Some of the other bakers mentioned that there was a video of Danielle Forestier making French bread from the Baking with Julia [Child] PBS television series. Although it was not the same recipe we were using, the techniques are the same. Even though the recipe given to us by Mary and Sara was very detailed and included all the information we needed (plus a lot of helpful tips too), the video helped me understand what it means to create the "gluten cloak" or how to "pucker" my loaf. I even learned how to flour my linen towel properly so that my formed loaf wouldn't stick to it. As a novice with yeast and bread baking, that video was invaluable.
Even though my bread didn't turn out to be good looking, it tasted pretty good. It's awesome that four simple ingredients can be transformed into something so amazing with just a little kneading and time. Even though I've only worked with yeast three times before, this French bread challenge absolutely felt like a turning point for me. The bagels, cinnamon buns and potato bread from previous DB challenges helped me to conquer my fear of working with yeast, but this challenge made me feel like I could eventually become a decent bread baker. The concept behind the Daring Bakers is so simple: just follow the recipe chosen by the host. It may or may not be a recipe I would've picked if left to my own devices, but occasionally being coaxed (well, forced) out of my baking comfort zone has opened my eyes to a whole new world. So once again I am thankful to be part of this wonderful group of bakers. Without the Daring Bakers I may never have had this incredible breakthrough.

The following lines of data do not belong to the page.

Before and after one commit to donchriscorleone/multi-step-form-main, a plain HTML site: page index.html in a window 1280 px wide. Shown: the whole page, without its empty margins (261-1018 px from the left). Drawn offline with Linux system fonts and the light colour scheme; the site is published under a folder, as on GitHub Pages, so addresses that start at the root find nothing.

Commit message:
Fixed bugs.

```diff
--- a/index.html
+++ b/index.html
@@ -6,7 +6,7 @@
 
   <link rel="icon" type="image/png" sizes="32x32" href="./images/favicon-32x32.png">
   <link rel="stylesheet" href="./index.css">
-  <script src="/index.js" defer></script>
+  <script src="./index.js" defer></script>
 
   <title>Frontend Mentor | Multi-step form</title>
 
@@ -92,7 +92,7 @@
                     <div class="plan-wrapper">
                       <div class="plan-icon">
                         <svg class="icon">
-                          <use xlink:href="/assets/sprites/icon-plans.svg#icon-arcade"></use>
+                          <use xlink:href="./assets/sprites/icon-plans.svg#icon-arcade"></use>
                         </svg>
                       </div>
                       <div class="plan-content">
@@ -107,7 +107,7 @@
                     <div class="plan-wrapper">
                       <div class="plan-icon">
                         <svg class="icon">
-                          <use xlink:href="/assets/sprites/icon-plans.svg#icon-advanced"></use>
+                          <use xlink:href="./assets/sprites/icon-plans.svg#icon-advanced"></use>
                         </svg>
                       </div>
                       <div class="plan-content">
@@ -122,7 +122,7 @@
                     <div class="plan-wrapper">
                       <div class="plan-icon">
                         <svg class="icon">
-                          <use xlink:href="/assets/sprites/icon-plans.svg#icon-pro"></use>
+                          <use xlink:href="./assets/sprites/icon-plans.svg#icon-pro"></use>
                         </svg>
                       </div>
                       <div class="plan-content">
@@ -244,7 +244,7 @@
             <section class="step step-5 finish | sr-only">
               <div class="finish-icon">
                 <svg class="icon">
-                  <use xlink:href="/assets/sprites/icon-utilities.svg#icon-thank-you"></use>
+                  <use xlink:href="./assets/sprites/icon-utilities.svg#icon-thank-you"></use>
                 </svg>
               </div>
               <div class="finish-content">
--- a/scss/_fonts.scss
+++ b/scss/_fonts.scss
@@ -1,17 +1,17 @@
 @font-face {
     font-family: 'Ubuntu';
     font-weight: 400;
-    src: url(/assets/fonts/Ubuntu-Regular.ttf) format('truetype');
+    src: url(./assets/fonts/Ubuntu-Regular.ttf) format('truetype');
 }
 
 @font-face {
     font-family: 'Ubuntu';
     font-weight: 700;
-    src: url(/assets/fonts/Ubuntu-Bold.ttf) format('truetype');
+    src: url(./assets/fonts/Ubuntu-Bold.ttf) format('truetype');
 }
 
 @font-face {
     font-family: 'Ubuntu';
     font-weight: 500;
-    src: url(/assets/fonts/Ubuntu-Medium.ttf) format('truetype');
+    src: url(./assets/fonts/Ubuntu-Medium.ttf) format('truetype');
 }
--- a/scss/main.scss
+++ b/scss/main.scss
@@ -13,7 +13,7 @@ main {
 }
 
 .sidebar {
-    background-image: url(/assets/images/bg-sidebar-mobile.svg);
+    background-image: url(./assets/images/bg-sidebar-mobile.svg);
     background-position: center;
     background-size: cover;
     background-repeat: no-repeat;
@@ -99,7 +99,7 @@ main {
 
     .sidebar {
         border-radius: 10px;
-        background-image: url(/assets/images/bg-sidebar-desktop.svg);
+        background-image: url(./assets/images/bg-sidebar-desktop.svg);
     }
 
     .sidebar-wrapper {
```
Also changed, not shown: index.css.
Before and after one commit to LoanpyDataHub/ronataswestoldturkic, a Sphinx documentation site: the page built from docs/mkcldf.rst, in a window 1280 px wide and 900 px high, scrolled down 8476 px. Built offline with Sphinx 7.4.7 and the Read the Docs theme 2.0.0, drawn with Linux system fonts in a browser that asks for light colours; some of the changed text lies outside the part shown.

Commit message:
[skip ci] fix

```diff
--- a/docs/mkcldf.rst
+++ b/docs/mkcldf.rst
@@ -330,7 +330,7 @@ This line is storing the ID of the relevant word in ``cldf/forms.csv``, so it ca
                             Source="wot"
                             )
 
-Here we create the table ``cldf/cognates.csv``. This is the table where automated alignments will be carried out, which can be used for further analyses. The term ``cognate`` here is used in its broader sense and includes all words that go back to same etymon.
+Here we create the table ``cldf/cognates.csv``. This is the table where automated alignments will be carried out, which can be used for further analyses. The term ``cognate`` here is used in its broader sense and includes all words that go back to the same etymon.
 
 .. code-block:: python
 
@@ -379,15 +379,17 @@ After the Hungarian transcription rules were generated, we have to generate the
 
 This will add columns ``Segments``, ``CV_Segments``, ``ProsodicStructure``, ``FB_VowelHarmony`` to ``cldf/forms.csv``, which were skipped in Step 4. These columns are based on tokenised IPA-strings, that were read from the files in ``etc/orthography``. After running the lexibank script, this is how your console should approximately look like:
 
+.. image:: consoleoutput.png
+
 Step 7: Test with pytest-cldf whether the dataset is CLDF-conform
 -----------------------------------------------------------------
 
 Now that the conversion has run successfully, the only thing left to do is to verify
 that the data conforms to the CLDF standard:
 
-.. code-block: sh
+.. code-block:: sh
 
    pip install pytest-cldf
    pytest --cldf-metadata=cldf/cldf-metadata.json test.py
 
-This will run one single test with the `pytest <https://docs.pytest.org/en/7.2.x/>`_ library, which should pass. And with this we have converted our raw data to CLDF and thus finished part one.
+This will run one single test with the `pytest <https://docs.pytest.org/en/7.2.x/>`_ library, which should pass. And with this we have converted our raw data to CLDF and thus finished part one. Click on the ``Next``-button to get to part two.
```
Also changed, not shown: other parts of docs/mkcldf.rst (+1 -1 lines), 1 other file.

Normally this is where I would post the recipe. Since the recipe is quite long, please visit Breadchick Mary's blog,The Sour Dough, to see the recipe.